The show is opened on Saturday 16 May 4 pm by Loek Grootjans, artist and philosopher.
In the media:
'De -nu al spraakmakende- duotentoonstelling ‘Ruïnepark’ is een must see voor elke kunstliefhebber!'
'Een fascinerend 'Gesamtkunstwerk' waar de energie vanaf spat.'
Abstracte Kunst - 11-05-2015
Brabants Dagblad - 13-05-2015
Tillywood Magazine - 18-05-2015
Brabants Dagblad - 21-05-2015
Kunstbeeld 6 - 06-2015
Trendbeheer - 14-06-2015
Beelden Magazine #2 - 06-2015
Mondriaan Fonds - 10-08-2015
Jop Vissers Vorstenbosch (1986, Veghel) makes abstract paintings and strives to present them in an unconventional manner. He wants to involve the viewer physically by having his paintings open a dialogue with the architecture in which they are presented. Vissers Vorstenbosch wishes to challenge the gaze of the viewer. He believes that watching a painting often is a passive act. To break the conventional viewing habits he affects walls and floors with rhythmic wooden frames in which his paintings are placed. The painting and the spatial intervention form a whole. "I work like a lumberjack when I'm painting. In advance I make decisions and gather what I need. In doing there is no way back. The hefty blow, there is no room for correction. Painted hits I select, they have the right to exist. What remains is destroyed."

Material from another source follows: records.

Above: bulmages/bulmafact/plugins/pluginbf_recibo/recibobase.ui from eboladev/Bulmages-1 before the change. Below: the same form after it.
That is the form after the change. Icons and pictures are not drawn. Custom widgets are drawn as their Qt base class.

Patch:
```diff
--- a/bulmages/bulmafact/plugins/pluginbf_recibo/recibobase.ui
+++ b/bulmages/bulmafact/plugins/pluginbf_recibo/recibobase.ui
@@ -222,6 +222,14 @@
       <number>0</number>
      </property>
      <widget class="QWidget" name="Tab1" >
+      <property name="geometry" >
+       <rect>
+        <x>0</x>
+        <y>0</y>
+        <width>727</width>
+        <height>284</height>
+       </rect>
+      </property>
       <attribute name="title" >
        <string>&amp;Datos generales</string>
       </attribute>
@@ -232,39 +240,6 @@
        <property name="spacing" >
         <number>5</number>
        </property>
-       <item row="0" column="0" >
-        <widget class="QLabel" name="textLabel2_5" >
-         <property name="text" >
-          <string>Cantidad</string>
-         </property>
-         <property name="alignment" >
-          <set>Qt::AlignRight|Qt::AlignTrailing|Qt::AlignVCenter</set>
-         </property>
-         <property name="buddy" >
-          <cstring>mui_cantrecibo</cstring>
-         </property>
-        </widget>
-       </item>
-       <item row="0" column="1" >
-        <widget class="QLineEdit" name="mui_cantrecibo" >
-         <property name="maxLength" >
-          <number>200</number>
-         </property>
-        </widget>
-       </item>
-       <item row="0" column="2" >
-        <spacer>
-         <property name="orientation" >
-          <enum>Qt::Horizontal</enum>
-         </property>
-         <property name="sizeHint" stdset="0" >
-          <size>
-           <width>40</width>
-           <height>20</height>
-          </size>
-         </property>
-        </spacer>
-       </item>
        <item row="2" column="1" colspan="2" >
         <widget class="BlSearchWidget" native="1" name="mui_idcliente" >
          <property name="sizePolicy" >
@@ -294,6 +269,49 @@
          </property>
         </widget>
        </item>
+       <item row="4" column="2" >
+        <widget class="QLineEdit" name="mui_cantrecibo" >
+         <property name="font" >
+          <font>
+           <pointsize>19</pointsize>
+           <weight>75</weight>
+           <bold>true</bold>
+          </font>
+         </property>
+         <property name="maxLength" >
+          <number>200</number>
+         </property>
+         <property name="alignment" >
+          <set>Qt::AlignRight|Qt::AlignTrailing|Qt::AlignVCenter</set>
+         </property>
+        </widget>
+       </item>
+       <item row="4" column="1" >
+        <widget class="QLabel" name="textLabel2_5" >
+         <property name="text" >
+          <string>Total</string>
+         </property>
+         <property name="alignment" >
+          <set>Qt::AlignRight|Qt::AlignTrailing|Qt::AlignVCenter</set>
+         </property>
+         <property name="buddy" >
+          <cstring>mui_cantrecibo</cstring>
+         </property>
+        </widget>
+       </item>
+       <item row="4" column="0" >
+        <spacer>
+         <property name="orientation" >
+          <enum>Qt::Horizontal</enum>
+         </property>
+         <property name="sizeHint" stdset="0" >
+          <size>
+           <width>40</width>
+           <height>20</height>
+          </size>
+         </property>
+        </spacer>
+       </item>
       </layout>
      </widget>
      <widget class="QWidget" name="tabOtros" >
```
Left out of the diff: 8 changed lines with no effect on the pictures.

Tim Breukers (1985, Breda) works at the crossroads of classic, technically ingenious sculpture and art in which banality and everyday life play a role. He seeks to stretch the limits of traditional sculpture, but at the same time subjecting elements from pop culture to a solemn sculptural treatment. "I want the material to speak. How it drips, breaks, tears or deforms. As if it wants to destroy. I use the danger of collapse to bring tension to the image." In his collage books Breukers is looking for ways to free himself from the restrictions of the medium of sculpture. Ideas are given free rein on paper to mature and then they can be easily edited. Although the three-dimensional quality of a sculpture is absent at the colorful pages, the illusionistic forms show a fascination with the potential of spatial objects.